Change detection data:
_ _ _

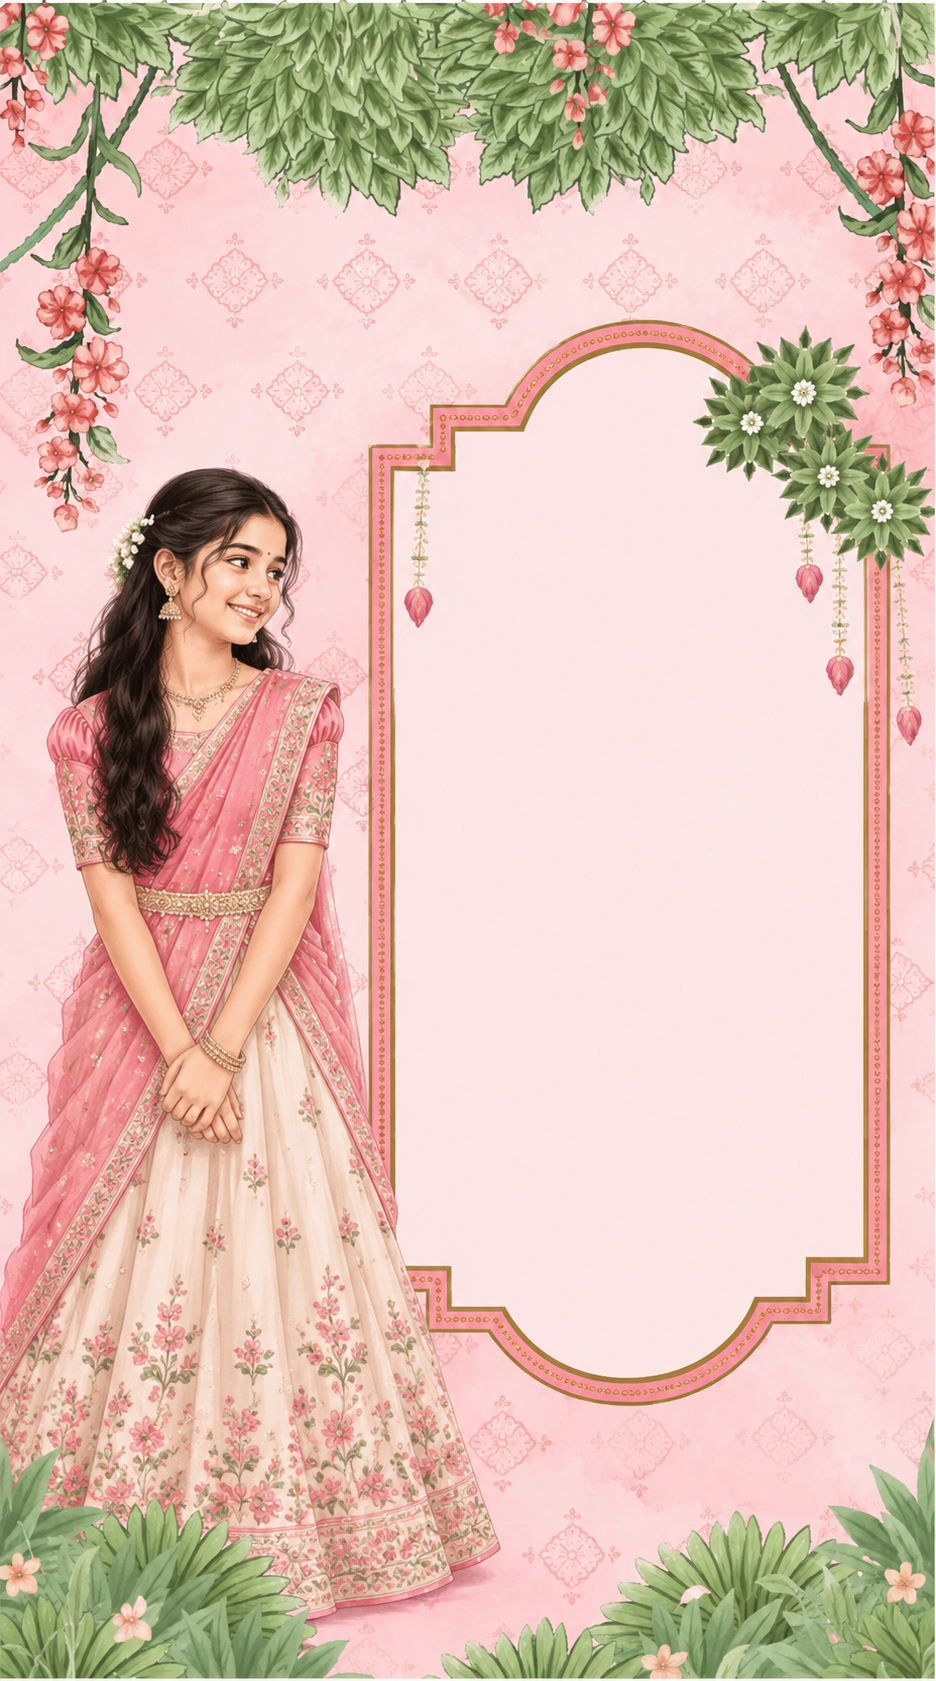
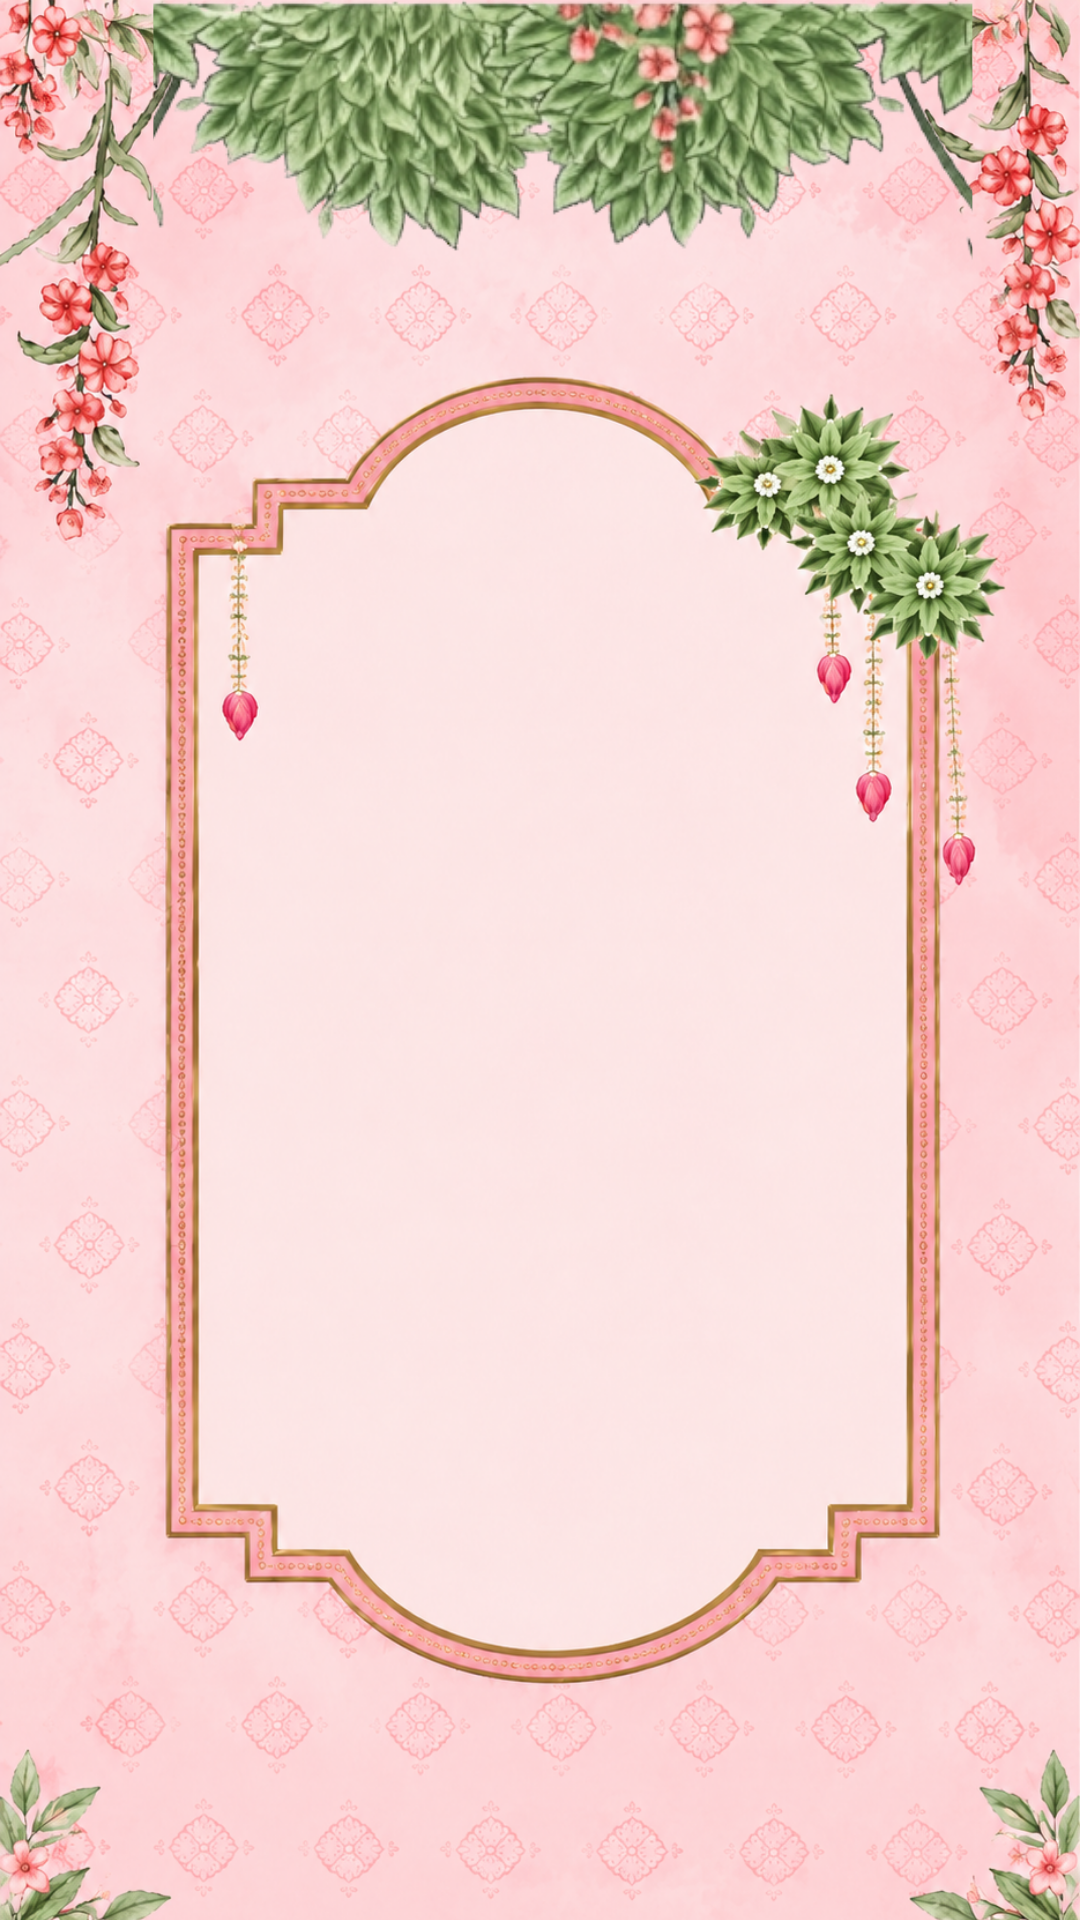
Hero: centre text inside new frame image

diff --git a/hero/hero.css b/hero/hero.css
@@ -38,20 +38,29 @@
     pointer-events: none;
   }
   
-  /* MOVE ALL TEXT FAR TO THE RIGHT */
+  /* CENTRE THE TEXT INSIDE THE FRAME OF hero-image.png
+     The background uses "cover", so the image is scaled by --hero-s
+     (screen px per image px) and cropped around its centre. The frame's
+     centre in the 1080x1920 image is x=552, y=1030 (image centre is
+     540, 960), so the text is placed at that point using the same scale.
+     This keeps it centred in the frame at every screen size. */
+  #hero {
+    --hero-s: max(calc(100vw / 1080), calc(100svh / 1920));
+  }
+
   #hero .hero-content {
-    position: relative;
+    position: absolute;
     z-index: 2;
-    left: 0;
-    flex: 0 0 min(800px, 100%);
-    width: min(800px, 100%);
-    max-width: 800px;
-    margin: 0 auto;
+    left: calc(50% + var(--hero-s) * 12);
+    top: calc(50% + var(--hero-s) * 70);
+    transform: translate(-50%, -50%);
+    width: calc(var(--hero-s) * 640);
+    max-width: 100%;
+    margin: 0;
     padding: 0;
     text-align: center;
-    transform: translateX(110px) !important;
-}
-  
+  }
+
   /* HEADING */
   #hero .hero-eyebrow {
     margin-bottom: 20px;
@@ -174,12 +183,6 @@
   
   /* MOBILE */
   @media (max-width: 480px) {
-    #hero .hero-content {
-      flex-basis: 100%;
-      width: 100%;
-      transform: translateX(60px) !important;
-    }
-  
     #hero .hero-eyebrow {
       letter-spacing: 2px;
     }
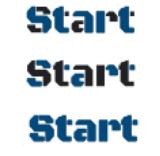
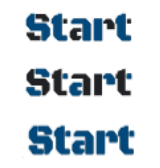
btn

Changed region(s): [[0.1562, 0.0256, 0.8438, 0.2564], [0.1562, 0.7179, 0.875, 0.9487], [0.1562, 0.359, 0.875, 0.5897]]

diff --git a/script.js b/script.js
@@ -22,7 +22,7 @@ function preload() {
     game.load.image('paddle', 'img/paddle.png');
     game.load.image('brick', 'img/brick.png');
     game.load.spritesheet('ball', 'img/wobble.png', 30, 30);
-    game.load.spritesheet('button', 'img/button.png', 160, 52);
+    game.load.spritesheet('button', 'img/button.png', 160, 56);
 }
 function create() {
     game.physics.startSystem(Phaser.Physics.ARCADE);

_ _ _

What the task requires:
Give every record back exactly as it reads, with no images.

Written response:
Hero: centre text inside new frame image

diff --git a/hero/hero.css b/hero/hero.css
@@ -38,20 +38,29 @@
     pointer-events: none;
   }
   
-  /* MOVE ALL TEXT FAR TO THE RIGHT */
+  /* CENTRE THE TEXT INSIDE THE FRAME OF hero-image.png
+     The background uses "cover", so the image is scaled by --hero-s
+     (screen px per image px) and cropped around its centre. The frame's
+     centre in the 1080x1920 image is x=552, y=1030 (image centre is
+     540, 960), so the text is placed at that point using the same scale.
+     This keeps it centred in the frame at every screen size. */
+  #hero {
+    --hero-s: max(calc(100vw / 1080), calc(100svh / 1920));
+  }
+
   #hero .hero-content {
-    position: relative;
+    position: absolute;
     z-index: 2;
-    left: 0;
-    flex: 0 0 min(800px, 100%);
-    width: min(800px, 100%);
-    max-width: 800px;
-    margin: 0 auto;
+    left: calc(50% + var(--hero-s) * 12);
+    top: calc(50% + var(--hero-s) * 70);
+    transform: translate(-50%, -50%);
+    width: calc(var(--hero-s) * 640);
+    max-width: 100%;
+    margin: 0;
     padding: 0;
     text-align: center;
-    transform: translateX(110px) !important;
-}
-  
+  }
+
   /* HEADING */
   #hero .hero-eyebrow {
     margin-bottom: 20px;
@@ -174,12 +183,6 @@
   
   /* MOBILE */
   @media (max-width: 480px) {
-    #hero .hero-content {
-      flex-basis: 100%;
-      width: 100%;
-      transform: translateX(60px) !important;
-    }
-  
     #hero .hero-eyebrow {
       letter-spacing: 2px;
     }
btn

Changed region(s): [[0.1562, 0.0256, 0.8438, 0.2564], [0.1562, 0.7179, 0.875, 0.9487], [0.1562, 0.359, 0.875, 0.5897]]

diff --git a/script.js b/script.js
@@ -22,7 +22,7 @@ function preload() {
     game.load.image('paddle', 'img/paddle.png');
     game.load.image('brick', 'img/brick.png');
     game.load.spritesheet('ball', 'img/wobble.png', 30, 30);
-    game.load.spritesheet('button', 'img/button.png', 160, 52);
+    game.load.spritesheet('button', 'img/button.png', 160, 56);
 }
 function create() {
     game.physics.startSystem(Phaser.Physics.ARCADE);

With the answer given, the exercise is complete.